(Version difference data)

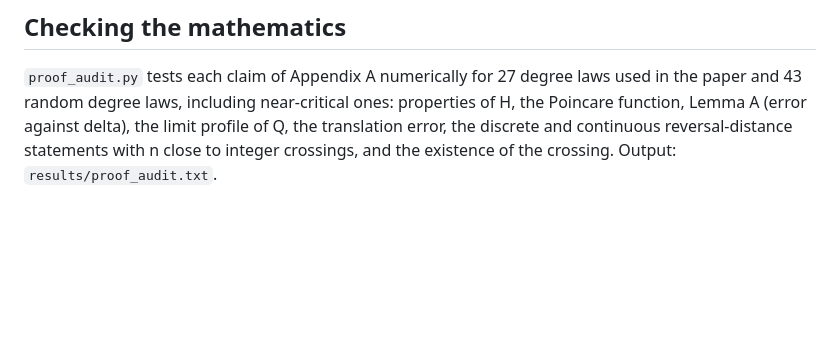
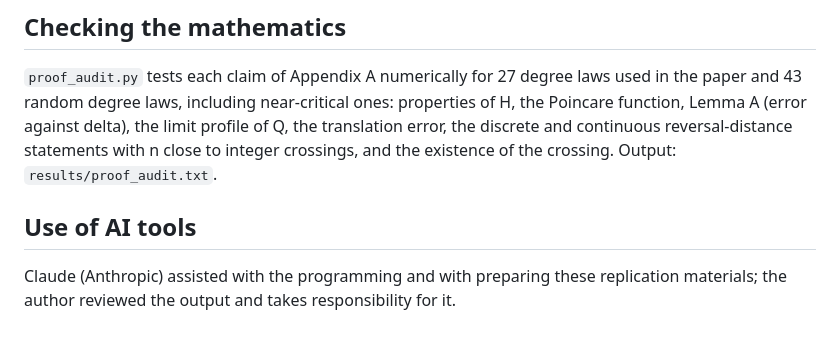
Before and after one commit to thomas-u-grund/friendship-paradox-reversal-replication, a Markdown page: README.md, the part around the change. Drawn GitHub-style; blank space fills up the shorter version.

Commit message:
README: AI-use note
Co-Authored-By: Claude Sonnet 5.5 <noreply@anthropic.com>

```diff
--- a/README.md
+++ b/README.md
@@ -36,3 +36,6 @@ The analysis plan, the hypotheses H1-H9 and the mean-field predictions were writ
 
 ## Checking the mathematics
 `proof_audit.py` tests each claim of Appendix A numerically for 27 degree laws used in the paper and 43 random degree laws, including near-critical ones: properties of H, the Poincare function, Lemma A (error against delta), the limit profile of Q, the translation error, the discrete and continuous reversal-distance statements with n close to integer crossings, and the existence of the crossing. Output: `results/proof_audit.txt`.
+
+## Use of AI tools
+Claude (Anthropic) assisted with the programming and with preparing these replication materials; the author reviewed the output and takes responsibility for it.
```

• _Task to carry out_: Would you please return all lines of the data that include the word "README"?

• _Answer area_:
Before and after one commit to thomas-u-grund/friendship-paradox-reversal-replication, a Markdown page: README.md, the part around the change. Drawn GitHub-style; blank space fills up the shorter version.
README: AI-use note
--- a/README.md
+++ b/README.md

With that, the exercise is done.